Disadvantages: No interface, no inheritance, conflicts with the principle of single responsibility, a class should only care about the internal logic, not how to instantiate it outside.

scenes to be used:

1. It is required to produce a unique serial number.
2. The counter in the WEB does not need to be added to the database every time it is refreshed, but is cached first with a singleton.
3. An object created needs to consume too many resources, such as the connection between I/O and the database.

Note: The synchronization lock synchronized (Singleton.class) needs to be used in the getInstance() method to prevent multiple threads from entering at the same time and causing instance to be instantiated multiple times.

3.0 Singleton mode implements DEMO

We will create a SingleObject class. The SingleObject class has its private constructor and a static instance of itself.

The SingleObject class provides a static method for the outside world to obtain its static instance. The SingletonPatternDemo class uses the SingleObject class to get the SingleObject object.

step 1
Create a Singleton class.

public class SingleObject {
   //Create an object of SingleObject
   private static SingleObject instance = new SingleObject();
   //Make the constructor private so the class won't be instantiated
   private SingleObject(){}
   //Get the only available object
   public static SingleObject getInstance(){
      return instance;
   public void showMessage(){
      System.out.println("Hello World!");

Step 2
Get a unique object from the singleton class.

public class SingletonPatternDemo {
   public static void main(String[] args) {
      //invalid constructor
      //Compile-time error: Constructor SingleObject() is invisible
      //SingleObject object = new SingleObject();
      //Get the only available object
      SingleObject object = SingleObject.getInstance();
      //show message

Step 3
Execute the program and output the result:

Hello World!

4.0 Several implementations of the singleton pattern

There are several ways to implement the singleton pattern, as follows:

4.1 Hungry Chinese style

Whether to initialize Lazy: No

Is it multi-thread safe: yes

Difficulty to achieve: easy

Description: This method is more commonly used, but it is easy to generate garbage objects.
Advantages: There is no lock, and the execution efficiency will be improved.
Disadvantages: The class is initialized when the class is loaded, which wastes memory.

Hungry-style has created a static object for the system to use at the same time as the class is created, and will not be changed (final) in the future, so it is inherently thread-safe.

Hungry Chinese may be a waste of memory (if you don't understand, please point out)

code show as below:

//Hungry singleton
public class Hungry {

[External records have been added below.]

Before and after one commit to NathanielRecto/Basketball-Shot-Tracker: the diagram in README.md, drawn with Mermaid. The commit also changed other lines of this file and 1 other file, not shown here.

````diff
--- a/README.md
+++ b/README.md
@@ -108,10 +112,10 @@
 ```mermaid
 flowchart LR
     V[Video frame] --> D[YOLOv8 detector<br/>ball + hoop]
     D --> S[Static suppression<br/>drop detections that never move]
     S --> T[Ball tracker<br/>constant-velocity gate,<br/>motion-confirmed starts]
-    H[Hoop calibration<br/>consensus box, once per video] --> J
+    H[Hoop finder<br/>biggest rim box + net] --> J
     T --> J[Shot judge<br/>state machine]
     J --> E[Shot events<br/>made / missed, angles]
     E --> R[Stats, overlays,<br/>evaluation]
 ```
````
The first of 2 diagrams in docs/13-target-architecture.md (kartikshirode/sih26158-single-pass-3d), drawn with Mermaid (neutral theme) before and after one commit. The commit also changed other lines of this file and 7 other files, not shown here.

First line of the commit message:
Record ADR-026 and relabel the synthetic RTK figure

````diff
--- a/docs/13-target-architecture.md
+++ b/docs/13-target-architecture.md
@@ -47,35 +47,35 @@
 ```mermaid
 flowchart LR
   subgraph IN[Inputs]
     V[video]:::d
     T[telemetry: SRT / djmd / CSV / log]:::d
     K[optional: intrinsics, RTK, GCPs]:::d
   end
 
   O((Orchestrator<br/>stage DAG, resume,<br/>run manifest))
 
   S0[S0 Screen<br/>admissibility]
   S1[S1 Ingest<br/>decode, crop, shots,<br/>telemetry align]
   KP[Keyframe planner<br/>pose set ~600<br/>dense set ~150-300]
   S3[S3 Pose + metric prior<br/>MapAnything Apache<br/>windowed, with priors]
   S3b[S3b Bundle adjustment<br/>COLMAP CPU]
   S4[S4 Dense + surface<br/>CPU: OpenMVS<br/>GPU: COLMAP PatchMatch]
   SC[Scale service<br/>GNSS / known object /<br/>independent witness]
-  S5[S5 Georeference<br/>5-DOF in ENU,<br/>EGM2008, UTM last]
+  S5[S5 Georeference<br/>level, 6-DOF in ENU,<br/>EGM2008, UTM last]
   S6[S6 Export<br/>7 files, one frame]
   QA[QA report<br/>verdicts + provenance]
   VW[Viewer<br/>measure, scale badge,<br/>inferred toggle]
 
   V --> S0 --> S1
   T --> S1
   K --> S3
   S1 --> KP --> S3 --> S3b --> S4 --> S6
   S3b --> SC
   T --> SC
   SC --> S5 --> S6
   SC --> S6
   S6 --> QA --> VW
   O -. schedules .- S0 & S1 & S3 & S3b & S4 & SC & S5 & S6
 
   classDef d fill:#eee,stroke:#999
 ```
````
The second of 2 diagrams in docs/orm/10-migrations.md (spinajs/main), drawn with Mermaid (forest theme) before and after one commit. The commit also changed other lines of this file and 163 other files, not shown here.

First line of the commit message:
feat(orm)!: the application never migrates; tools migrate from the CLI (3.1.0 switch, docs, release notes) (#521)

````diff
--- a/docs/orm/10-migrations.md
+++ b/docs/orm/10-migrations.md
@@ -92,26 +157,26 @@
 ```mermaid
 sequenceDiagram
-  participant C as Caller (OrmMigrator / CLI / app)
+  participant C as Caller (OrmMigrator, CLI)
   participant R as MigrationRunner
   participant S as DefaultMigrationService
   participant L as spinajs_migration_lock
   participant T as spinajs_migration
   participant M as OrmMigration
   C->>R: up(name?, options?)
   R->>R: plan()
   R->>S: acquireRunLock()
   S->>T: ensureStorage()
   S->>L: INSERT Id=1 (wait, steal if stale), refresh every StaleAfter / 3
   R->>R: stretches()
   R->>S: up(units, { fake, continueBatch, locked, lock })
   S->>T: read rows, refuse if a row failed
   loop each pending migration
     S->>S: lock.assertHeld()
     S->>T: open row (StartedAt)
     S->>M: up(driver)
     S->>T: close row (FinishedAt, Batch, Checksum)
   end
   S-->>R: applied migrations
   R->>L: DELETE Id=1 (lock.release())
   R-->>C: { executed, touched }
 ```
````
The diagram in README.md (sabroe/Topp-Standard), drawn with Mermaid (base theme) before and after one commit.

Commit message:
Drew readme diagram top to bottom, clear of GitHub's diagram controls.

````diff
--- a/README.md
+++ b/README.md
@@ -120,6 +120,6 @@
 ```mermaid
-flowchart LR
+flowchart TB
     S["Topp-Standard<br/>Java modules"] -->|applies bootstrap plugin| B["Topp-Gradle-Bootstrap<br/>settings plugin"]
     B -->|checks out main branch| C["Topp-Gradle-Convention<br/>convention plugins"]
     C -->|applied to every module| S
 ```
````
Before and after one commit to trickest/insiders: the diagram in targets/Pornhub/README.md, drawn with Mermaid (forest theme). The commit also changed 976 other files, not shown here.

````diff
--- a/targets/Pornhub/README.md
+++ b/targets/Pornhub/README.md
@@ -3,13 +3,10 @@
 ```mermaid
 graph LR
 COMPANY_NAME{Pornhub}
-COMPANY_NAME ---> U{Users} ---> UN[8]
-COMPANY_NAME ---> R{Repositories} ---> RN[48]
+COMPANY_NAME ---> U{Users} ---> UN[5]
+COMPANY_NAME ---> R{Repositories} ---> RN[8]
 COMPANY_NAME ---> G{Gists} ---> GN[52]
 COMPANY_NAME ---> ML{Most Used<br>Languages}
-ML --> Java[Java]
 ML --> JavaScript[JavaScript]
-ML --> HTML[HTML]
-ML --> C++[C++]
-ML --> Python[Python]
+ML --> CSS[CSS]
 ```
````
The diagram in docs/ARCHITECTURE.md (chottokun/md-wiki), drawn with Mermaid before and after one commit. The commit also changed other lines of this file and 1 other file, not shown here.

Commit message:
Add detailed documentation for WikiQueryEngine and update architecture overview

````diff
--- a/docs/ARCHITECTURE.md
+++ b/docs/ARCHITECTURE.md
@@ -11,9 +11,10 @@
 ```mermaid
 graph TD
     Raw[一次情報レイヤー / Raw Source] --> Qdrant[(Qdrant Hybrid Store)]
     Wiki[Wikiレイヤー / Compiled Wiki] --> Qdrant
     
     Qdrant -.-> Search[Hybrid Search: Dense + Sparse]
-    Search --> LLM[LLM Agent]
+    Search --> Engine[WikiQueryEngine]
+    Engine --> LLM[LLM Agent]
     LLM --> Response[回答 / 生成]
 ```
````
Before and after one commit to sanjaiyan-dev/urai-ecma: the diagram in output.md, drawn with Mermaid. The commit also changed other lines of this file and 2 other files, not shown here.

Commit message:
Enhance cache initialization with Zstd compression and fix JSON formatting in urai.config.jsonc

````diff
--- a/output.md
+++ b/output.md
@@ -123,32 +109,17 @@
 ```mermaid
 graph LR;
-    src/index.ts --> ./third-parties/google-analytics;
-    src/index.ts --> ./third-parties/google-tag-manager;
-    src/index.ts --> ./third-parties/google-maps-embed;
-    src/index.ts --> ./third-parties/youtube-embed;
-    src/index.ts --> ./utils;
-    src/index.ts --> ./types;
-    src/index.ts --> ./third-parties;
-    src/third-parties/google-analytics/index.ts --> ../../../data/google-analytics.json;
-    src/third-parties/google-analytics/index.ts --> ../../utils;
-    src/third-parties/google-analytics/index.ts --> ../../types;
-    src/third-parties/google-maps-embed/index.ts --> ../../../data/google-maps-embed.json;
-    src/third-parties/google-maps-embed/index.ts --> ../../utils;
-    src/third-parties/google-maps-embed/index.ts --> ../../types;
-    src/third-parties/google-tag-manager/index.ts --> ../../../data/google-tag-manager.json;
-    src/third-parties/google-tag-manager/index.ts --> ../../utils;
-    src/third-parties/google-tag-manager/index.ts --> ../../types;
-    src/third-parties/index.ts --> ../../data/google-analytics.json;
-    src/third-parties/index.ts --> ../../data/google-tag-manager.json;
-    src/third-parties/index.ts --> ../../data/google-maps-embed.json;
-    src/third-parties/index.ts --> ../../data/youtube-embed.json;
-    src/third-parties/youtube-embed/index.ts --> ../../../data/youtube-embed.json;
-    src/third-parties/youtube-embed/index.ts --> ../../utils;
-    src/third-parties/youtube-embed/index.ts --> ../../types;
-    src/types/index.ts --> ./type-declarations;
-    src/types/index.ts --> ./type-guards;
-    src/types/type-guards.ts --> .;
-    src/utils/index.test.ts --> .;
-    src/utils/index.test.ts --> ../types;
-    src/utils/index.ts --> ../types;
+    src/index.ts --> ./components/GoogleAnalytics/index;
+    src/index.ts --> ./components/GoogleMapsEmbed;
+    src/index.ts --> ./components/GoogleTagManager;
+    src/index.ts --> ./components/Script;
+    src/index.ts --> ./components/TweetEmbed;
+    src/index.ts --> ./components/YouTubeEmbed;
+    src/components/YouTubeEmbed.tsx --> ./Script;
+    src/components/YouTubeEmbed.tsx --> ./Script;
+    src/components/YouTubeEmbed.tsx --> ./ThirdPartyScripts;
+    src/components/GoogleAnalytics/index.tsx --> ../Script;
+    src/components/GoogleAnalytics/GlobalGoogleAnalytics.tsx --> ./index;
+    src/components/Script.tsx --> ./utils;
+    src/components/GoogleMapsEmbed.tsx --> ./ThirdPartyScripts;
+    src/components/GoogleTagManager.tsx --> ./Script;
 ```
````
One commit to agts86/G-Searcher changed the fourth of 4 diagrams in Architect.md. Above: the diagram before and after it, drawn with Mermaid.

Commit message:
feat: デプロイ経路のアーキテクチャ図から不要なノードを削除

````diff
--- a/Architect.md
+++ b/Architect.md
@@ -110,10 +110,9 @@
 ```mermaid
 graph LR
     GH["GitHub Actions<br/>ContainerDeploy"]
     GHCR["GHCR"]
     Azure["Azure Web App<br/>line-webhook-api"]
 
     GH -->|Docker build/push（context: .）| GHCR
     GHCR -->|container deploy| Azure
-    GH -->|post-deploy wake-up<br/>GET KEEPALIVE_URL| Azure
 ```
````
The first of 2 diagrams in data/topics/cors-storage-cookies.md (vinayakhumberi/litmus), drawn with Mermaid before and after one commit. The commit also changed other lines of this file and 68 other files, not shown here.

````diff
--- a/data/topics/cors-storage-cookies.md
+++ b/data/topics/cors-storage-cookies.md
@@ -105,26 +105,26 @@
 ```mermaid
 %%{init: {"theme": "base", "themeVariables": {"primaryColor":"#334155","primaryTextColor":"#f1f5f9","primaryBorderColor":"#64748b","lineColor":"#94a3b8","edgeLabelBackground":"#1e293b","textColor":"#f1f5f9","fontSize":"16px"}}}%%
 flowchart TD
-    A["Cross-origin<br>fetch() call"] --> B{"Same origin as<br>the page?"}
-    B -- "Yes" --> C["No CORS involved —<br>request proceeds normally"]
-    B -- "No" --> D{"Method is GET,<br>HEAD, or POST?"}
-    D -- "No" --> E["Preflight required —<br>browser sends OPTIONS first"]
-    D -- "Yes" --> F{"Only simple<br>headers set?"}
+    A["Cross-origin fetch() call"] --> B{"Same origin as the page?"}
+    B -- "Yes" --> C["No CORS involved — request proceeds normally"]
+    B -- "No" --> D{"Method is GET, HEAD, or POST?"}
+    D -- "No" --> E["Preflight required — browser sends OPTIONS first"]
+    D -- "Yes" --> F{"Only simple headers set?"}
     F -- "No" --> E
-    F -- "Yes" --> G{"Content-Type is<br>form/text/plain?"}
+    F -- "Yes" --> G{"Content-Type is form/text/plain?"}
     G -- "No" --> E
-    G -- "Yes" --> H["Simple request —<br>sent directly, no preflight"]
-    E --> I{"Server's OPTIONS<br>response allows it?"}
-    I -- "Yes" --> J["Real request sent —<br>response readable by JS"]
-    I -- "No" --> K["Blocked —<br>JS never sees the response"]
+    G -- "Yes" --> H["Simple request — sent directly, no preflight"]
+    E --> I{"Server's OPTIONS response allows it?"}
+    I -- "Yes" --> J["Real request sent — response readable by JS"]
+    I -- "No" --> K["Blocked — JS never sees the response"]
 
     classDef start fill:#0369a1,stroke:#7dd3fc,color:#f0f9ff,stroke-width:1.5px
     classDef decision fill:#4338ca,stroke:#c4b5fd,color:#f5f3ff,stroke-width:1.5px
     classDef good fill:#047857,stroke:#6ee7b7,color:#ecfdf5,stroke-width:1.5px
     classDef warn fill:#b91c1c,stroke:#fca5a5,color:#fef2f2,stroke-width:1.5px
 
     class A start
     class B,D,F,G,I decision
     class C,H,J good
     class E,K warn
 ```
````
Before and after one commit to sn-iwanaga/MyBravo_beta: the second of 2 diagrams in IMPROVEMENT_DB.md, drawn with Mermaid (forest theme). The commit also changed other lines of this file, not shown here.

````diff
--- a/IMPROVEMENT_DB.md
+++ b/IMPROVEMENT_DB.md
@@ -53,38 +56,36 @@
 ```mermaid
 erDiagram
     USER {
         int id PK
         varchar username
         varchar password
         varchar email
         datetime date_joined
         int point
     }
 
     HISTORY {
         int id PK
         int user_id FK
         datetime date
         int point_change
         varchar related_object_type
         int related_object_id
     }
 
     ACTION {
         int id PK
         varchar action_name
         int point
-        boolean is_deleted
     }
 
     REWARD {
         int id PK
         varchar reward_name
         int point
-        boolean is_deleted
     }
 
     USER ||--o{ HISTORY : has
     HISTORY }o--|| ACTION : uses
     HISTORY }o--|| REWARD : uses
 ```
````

    //Hungry will load all the objects as soon as they come up, but if they are not used here, it will lead to a waste of space.
    private byte[] data = new byte[1024 * 1024];
    private byte[] data1 = new byte[1024 * 1024];
    private byte[] data2 = new byte[1024 * 1024];
    private byte[] data3 = new byte[1024 * 1024];

    //private no-argument constructor
    private Hungry() {


    //Hungry Chinese style creates a unique immutable object as soon as it comes up (it will load his object regardless of 3721)
    private final static Hungry HUNGRY = new Hungry();

    //throw an external method
    public static Hungry getInstance() {
        return HUNGRY;


4.2 The Lazy Man

To be continued; it's too late to go to bed

Tags: Java Design Pattern Singleton pattern

Posted by AndrewJ1313 on Thu, 01 Sep 2022 04:27:53 +0930